RECORDED DATA —
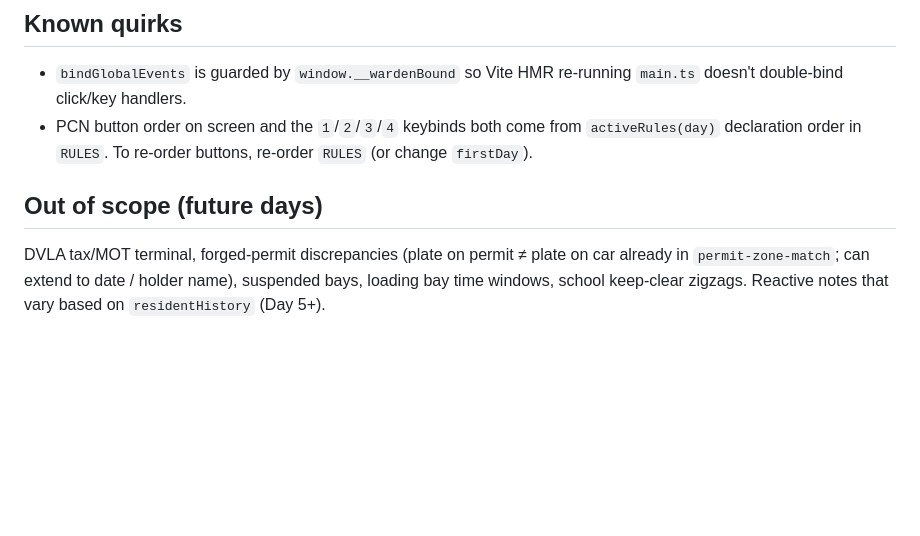
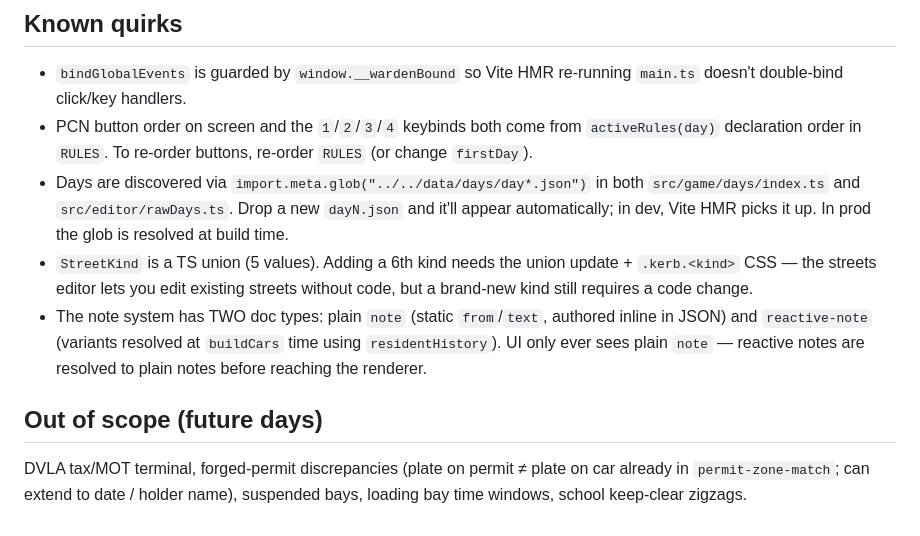
Before and after one commit to Clutz88/the-warden, a Markdown page: CLAUDE.md, the part around one of its changes. Drawn GitHub-style; blank space fills up the shorter version.

```diff
--- a/CLAUDE.md
+++ b/CLAUDE.md
@@ -96,7 +140,10 @@ Add a `CHANGELOG.md` entry in the same change. Pending items live under `## [Unr
 
 - `bindGlobalEvents` is guarded by `window.__wardenBound` so Vite HMR re-running `main.ts` doesn't double-bind click/key handlers.
 - PCN button order on screen and the `1`/`2`/`3`/`4` keybinds both come from `activeRules(day)` declaration order in `RULES`. To re-order buttons, re-order `RULES` (or change `firstDay`).
+- Days are discovered via `import.meta.glob("../../data/days/day*.json")` in both `src/game/days/index.ts` and `src/editor/rawDays.ts`. Drop a new `dayN.json` and it'll appear automatically; in dev, Vite HMR picks it up. In prod the glob is resolved at build time.
+- `StreetKind` is a TS union (5 values). Adding a 6th kind needs the union update + `.kerb.<kind>` CSS — the streets editor lets you edit existing streets without code, but a brand-new kind still requires a code change.
+- The note system has TWO doc types: plain `note` (static `from`/`text`, authored inline in JSON) and `reactive-note` (variants resolved at `buildCars` time using `residentHistory`). UI only ever sees plain `note` — reactive notes are resolved to plain notes before reaching the renderer.
 
 ## Out of scope (future days)
 
-DVLA tax/MOT terminal, forged-permit discrepancies (plate on permit ≠ plate on car already in `permit-zone-match`; can extend to date / holder name), suspended bays, loading bay time windows, school keep-clear zigzags. Reactive notes that vary based on `residentHistory` (Day 5+).
+DVLA tax/MOT terminal, forged-permit discrepancies (plate on permit ≠ plate on car already in `permit-zone-match`; can extend to date / holder name), suspended bays, loading bay time windows, school keep-clear zigzags.
```
Also changed, not shown: other parts of CLAUDE.md (+72 -28 lines).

TASK OBJECTIVE —
Leave the pictures out and reproduce all of the records exactly.

REPLY —
Before and after one commit to Clutz88/the-warden, a Markdown page: CLAUDE.md, the part around one of its changes. Drawn GitHub-style; blank space fills up the shorter version.

```diff
--- a/CLAUDE.md
+++ b/CLAUDE.md
@@ -96,7 +140,10 @@ Add a `CHANGELOG.md` entry in the same change. Pending items live under `## [Unr
 
 - `bindGlobalEvents` is guarded by `window.__wardenBound` so Vite HMR re-running `main.ts` doesn't double-bind click/key handlers.
 - PCN button order on screen and the `1`/`2`/`3`/`4` keybinds both come from `activeRules(day)` declaration order in `RULES`. To re-order buttons, re-order `RULES` (or change `firstDay`).
+- Days are discovered via `import.meta.glob("../../data/days/day*.json")` in both `src/game/days/index.ts` and `src/editor/rawDays.ts`. Drop a new `dayN.json` and it'll appear automatically; in dev, Vite HMR picks it up. In prod the glob is resolved at build time.
+- `StreetKind` is a TS union (5 values). Adding a 6th kind needs the union update + `.kerb.<kind>` CSS — the streets editor lets you edit existing streets without code, but a brand-new kind still requires a code change.
+- The note system has TWO doc types: plain `note` (static `from`/`text`, authored inline in JSON) and `reactive-note` (variants resolved at `buildCars` time using `residentHistory`). UI only ever sees plain `note` — reactive notes are resolved to plain notes before reaching the renderer.
 
 ## Out of scope (future days)
 
-DVLA tax/MOT terminal, forged-permit discrepancies (plate on permit ≠ plate on car already in `permit-zone-match`; can extend to date / holder name), suspended bays, loading bay time windows, school keep-clear zigzags. Reactive notes that vary based on `residentHistory` (Day 5+).
+DVLA tax/MOT terminal, forged-permit discrepancies (plate on permit ≠ plate on car already in `permit-zone-match`; can extend to date / holder name), suspended bays, loading bay time windows, school keep-clear zigzags.
```
Also changed, not shown: other parts of CLAUDE.md (+72 -28 lines).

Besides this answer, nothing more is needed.